The other day while scrolling through my Facebook newsfeed, I saw something that stopped my heart. It was a sweet photo posted by a mama-friend, talking about how lovely her day had been with her baby; a day filled with outings in the sunshine, picking berries all with her baby in her arms. The caption was simple, but it ended with, “…just how I’d imagined it.” With that photo I got a momentary glance into their life and I really believed that it was just how she’d imagined it. This short, simple line stopped me in my tracks and moved me to tears. Why should these words affect me so?
Because my life since I became a mother is exactly opposite of just how I had imagined it.
On December 11th I was given an incredible baby boy, and a severe case of mental illness. Since that day, I have woken up in the morning hoping so desperately for my brain to be back to “normal” again, or even just a few steps closer to that. I go to sleep most nights defeated, exhausted, and very seldom hopeful for the next day. Longing for a tomorrow where I am Hannah again. Needless to say, Hannah hasn’t come back yet.

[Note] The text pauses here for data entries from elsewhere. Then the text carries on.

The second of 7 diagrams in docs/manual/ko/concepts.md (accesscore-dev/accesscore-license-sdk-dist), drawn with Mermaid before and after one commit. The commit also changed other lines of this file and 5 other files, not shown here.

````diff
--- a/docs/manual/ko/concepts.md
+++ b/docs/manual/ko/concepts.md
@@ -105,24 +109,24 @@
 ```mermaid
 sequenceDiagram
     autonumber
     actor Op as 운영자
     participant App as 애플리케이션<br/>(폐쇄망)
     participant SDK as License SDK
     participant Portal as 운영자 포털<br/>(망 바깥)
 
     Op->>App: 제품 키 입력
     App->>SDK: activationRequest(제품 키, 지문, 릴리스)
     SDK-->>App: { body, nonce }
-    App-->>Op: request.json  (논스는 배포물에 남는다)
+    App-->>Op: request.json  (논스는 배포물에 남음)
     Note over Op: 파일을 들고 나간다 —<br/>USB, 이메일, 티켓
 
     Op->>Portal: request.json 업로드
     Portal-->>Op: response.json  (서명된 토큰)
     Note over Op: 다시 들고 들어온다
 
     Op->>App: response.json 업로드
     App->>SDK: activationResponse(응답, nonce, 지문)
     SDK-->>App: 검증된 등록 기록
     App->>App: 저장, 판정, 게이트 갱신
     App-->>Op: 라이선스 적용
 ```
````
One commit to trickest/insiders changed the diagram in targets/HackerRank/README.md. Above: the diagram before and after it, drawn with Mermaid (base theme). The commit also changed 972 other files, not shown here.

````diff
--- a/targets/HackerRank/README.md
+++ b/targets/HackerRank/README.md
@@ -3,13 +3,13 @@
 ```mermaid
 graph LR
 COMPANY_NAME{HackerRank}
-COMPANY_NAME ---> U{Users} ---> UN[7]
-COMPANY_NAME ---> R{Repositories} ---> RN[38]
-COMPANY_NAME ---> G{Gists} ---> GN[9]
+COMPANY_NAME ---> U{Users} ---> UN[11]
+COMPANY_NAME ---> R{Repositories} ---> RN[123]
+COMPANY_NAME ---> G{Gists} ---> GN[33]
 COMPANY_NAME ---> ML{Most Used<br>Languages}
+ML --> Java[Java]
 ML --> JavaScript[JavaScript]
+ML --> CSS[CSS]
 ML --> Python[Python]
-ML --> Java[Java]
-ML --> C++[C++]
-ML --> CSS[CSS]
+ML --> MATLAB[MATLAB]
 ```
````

Everyone keeps telling me that I’ll probably never be “old Hannah”, but I’ll be someone even better. That I’ll come out of this on the other side, healed and happier than ever. With each passing day that I live trapped within my own mind, I find that harder and harder to believe. I feel discouraged, hopeless and honestly, fucking angry.
In the life that I had imagined for myself, I would be indescribably happy. I would be faced with the ups and downs of parenthood and relationships, meanwhile being blissfully in love with my baby and my life. I would wake up in the morning excited about life, or well, anything. I would go to sleep at night exhausted, but in the way you want to be; tired because you’ve filled the day to the brim, and now you’re ready to rest and rebuild for the next busy day ahead. I would bask in the greatness of each moment spent with Oliver, and be completely undistracted by psychosis, anxiety, panic, or depression. I would post sickeningly cute pictures of me with my son and caption them appropriately with words of just how over-the-moon I am. I know what you’re thinking…“normal life isn’t always rainbows and butterflies.” And to that I respond, when you are in the throws of mental illness, normal life IS rainbows and butterflies. Most importantly, in this life of mine that I had imagined, I would be me. The old me.
I am a lot of things every day. I am up and down several times; I am hopeful and hopeless in the same breath. But today, I will choose, again, to believe all of you. I’ll choose to believe that some day I will be better. I believe that someday I will look back at this pain-staking time in my life as just a “bad phase”, and that this won’t be my forever. I believe that someday I will be taking pictures of my family in the sunshine, and sitting in bed at the end of the day reflecting on my beautiful life and day. I will share my photos proudly with the world and the caption will read, “just how I’d imagined it,” and I will mean it.